__PROBLEM DESCRIPTION__
Which of the lines below contain the string "components"? Pull each one out of the data.

__DATA IN THIS EXERCISE__
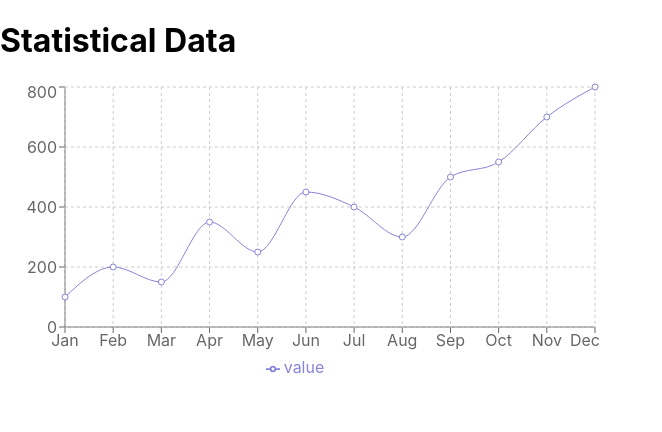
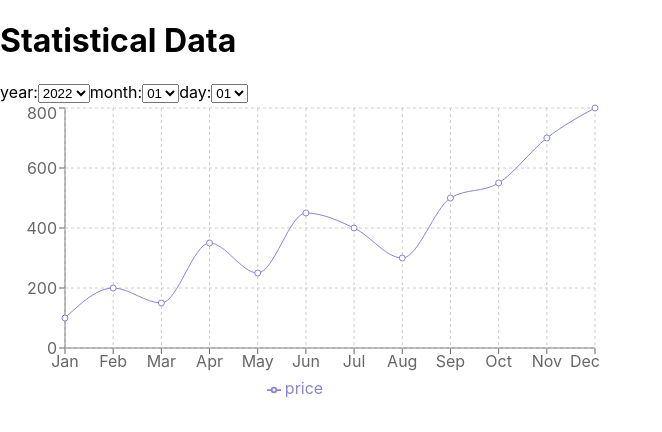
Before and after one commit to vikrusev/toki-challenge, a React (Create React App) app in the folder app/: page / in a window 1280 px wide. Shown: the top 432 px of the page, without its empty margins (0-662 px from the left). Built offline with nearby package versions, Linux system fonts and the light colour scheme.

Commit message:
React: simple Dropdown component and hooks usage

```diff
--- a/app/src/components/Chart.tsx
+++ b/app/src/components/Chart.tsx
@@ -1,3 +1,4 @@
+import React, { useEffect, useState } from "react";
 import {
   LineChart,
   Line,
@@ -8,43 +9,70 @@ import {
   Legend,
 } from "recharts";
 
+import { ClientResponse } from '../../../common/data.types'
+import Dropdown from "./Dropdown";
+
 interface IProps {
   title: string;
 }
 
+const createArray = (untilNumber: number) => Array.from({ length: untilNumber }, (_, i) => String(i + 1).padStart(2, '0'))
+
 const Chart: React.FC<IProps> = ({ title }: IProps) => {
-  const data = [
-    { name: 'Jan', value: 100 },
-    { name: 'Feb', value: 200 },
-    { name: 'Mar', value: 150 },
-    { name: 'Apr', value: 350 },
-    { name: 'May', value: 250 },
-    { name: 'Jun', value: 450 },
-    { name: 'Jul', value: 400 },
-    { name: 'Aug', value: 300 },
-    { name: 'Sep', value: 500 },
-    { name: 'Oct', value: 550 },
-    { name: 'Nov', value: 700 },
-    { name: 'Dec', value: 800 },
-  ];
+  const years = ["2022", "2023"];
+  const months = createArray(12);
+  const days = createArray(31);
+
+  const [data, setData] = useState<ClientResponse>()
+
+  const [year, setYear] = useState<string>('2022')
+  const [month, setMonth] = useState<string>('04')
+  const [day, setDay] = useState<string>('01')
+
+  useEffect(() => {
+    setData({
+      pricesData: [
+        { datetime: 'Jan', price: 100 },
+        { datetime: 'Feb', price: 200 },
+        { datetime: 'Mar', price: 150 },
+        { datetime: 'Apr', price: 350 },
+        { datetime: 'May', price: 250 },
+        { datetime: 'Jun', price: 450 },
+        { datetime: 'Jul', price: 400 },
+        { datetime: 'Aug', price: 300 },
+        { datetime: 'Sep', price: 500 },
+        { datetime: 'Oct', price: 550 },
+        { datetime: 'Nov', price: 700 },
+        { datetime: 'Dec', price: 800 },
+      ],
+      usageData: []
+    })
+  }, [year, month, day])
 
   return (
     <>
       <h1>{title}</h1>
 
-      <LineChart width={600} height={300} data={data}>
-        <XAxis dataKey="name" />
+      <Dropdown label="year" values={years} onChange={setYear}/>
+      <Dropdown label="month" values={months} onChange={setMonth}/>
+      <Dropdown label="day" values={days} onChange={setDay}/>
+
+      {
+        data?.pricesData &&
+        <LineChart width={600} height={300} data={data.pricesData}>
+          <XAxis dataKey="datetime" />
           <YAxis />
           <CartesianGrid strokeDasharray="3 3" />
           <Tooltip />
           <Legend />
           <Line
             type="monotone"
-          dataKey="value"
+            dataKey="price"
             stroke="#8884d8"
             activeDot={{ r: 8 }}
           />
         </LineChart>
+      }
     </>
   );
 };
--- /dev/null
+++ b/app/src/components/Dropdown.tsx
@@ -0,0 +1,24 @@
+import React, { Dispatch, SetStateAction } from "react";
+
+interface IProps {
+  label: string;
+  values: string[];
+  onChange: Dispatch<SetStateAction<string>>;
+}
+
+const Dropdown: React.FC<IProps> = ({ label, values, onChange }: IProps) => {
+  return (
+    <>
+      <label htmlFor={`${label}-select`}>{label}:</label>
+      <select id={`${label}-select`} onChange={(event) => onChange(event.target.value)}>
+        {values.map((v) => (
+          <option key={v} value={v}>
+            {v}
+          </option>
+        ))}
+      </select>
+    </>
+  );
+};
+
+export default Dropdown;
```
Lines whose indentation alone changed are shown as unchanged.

--

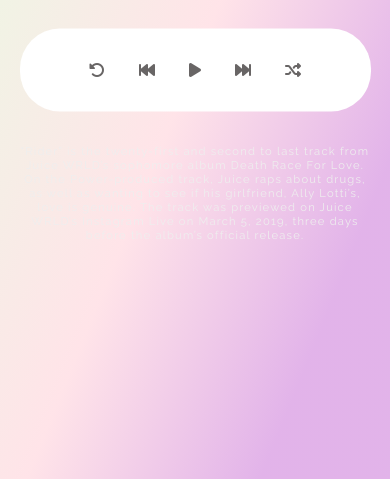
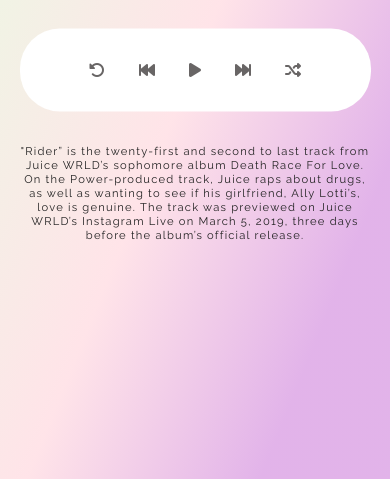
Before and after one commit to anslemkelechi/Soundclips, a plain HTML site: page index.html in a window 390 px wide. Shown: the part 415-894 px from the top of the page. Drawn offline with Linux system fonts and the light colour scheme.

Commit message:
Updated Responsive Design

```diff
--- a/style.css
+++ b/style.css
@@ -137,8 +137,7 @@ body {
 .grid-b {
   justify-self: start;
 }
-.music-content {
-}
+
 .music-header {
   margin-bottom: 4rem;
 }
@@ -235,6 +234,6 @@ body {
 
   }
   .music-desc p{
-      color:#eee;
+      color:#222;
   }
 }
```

__FINISHED EXERCISE__
--- a/app/src/components/Chart.tsx
+++ b/app/src/components/Chart.tsx
+++ b/app/src/components/Dropdown.tsx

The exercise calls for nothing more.